Why zebras have stripes: The debate goes on

Many zebras drinking from a river
Scientists continue to explore exactly why zebras have stripes. Two contrasting studies led by UC Davis and UCLA actually share much in common.

The question of why zebras have stripes is not, so to speak, black and white.

In the online journal Royal Society Open Science, University of California, Davis, professor Tim Caro and Cal State Long Beach assistant professor Theodore Stankowich find both agreement and disagreement with another zebra study.

“Our short paper brings together different ideas about the reasons that zebras have black and white stripes,” Caro said. 

The biologists compared their own previous findings to those of a team led by Brenda Larison of UCLA that appeared in a January 2015 Royal Society Open Science article, “How the zebra got its stripes: a problem with too many solutions.”

Larison’s team studied one zebra species — the plains zebra — and concluded that the amount and intensity of striping was associated with warmer temperatures and high precipitation.

In an earlier April 1, 2014, study called “The function of zebra stripes” in the journal Nature Communication, Caro, Stankowich and co-authors studied all seven species of equids (zebras and horses), and found that avoiding biting flies, including horseflies and tsetse flies, is the evolutionary driver for zebra stripes.

“Here we want to stress that these two studies agree on a number of points that move detective work on the mystery of zebra stripes forward considerably,” the authors write in the new commentary.

 The studies both:

  • Agree that aspects of striping are associated with warm, humid conditions, and both indirectly point to avoiding biting flies as a driver of striping.
  • Dismiss hypotheses that say stripes evolved to confuse predators, such as lions, or to serve as camouflage in wooded habitats.
  • Question or dismiss the idea that stripes can generate cooling eddies on the zebra’s body.
  • Are hampered by not knowing the extent to which temperature and humidity predict fly annoyance.
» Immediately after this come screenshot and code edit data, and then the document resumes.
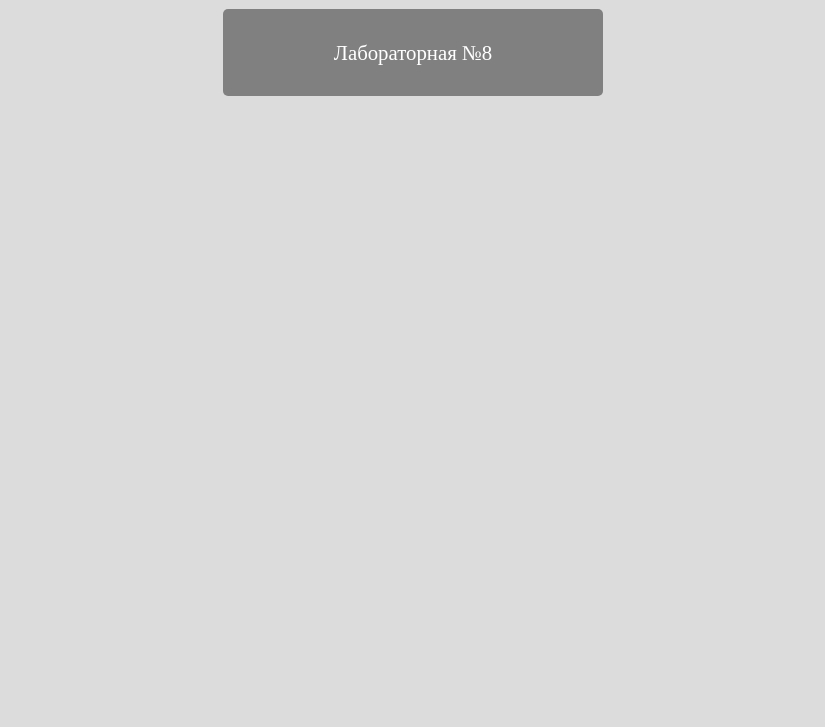
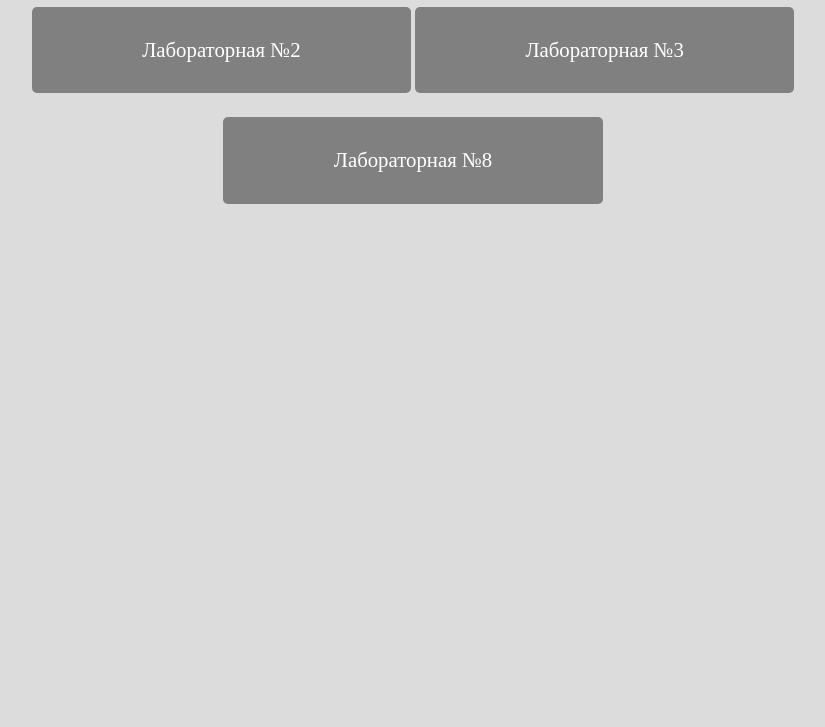
Before and after one commit to FL4MING/Bezopasnost, a plain HTML site: page index.html in a window 1280 px wide. Shown: the part 73-800 px from the top of the page, without its empty margins (227-1052 px from the left). Drawn offline with Linux system fonts and the light colour scheme.

Commit message:
Update index.html

```diff
--- a/index.html
+++ b/index.html
@@ -30,8 +30,8 @@
 	<h1>Безопасность</h1>
 	<div>
 		<div>
-			<!-- <a class="buttons" href="https://fl4ming.github.io/Proektirovanie_1/">Лабораторная №2</a> -->
-			<!-- <a class="buttons" href="https://fl4ming.github.io/Proektirovanie_2/">Лабораторная №3</a> -->
+			<a class="buttons" href="https://github.com/FL4MING/Bezopasnost_2/">Лабораторная №2</a>
+			<a class="buttons" href="https://github.com/FL4MING/Bezopasnost_3">Лабораторная №3</a>
 			<!-- <a class="buttons" href="https://fl4ming.github.io/Proektirovanie_3/">Лабораторная №6</a> -->
 		</div>
 		<div>
```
They differ in their interpretation of why striping is associated with warm, humid conditions. Larison’s group suggests that zebra stripes serve as a means to cool off the animal because they had found more intense striping in environments with higher temperatures. They focused on temperature as the most powerful of their findings, while Caro’s team found environments favored by biting flies to be the greater driver.

“We think there’s a clear mechanism for how stripes can deter biting flies and thereby prevent the spread of diseases,” Stankowich said. “But we have yet to see a clear mechanism for how striping can influence body temperature.”

One thing on which both studies can agree: More research is needed to understand fully why zebras have black and white stripes.

Media Resources

Kat Kerlin, Research news (emphasis on environmental sciences), 530-750-9195, kekerlin@ucdavis.edu

Tim Caro, 530-771-7116, tmcaro@ucdavis.edu

Secondary Categories

Environment Human & Animal Health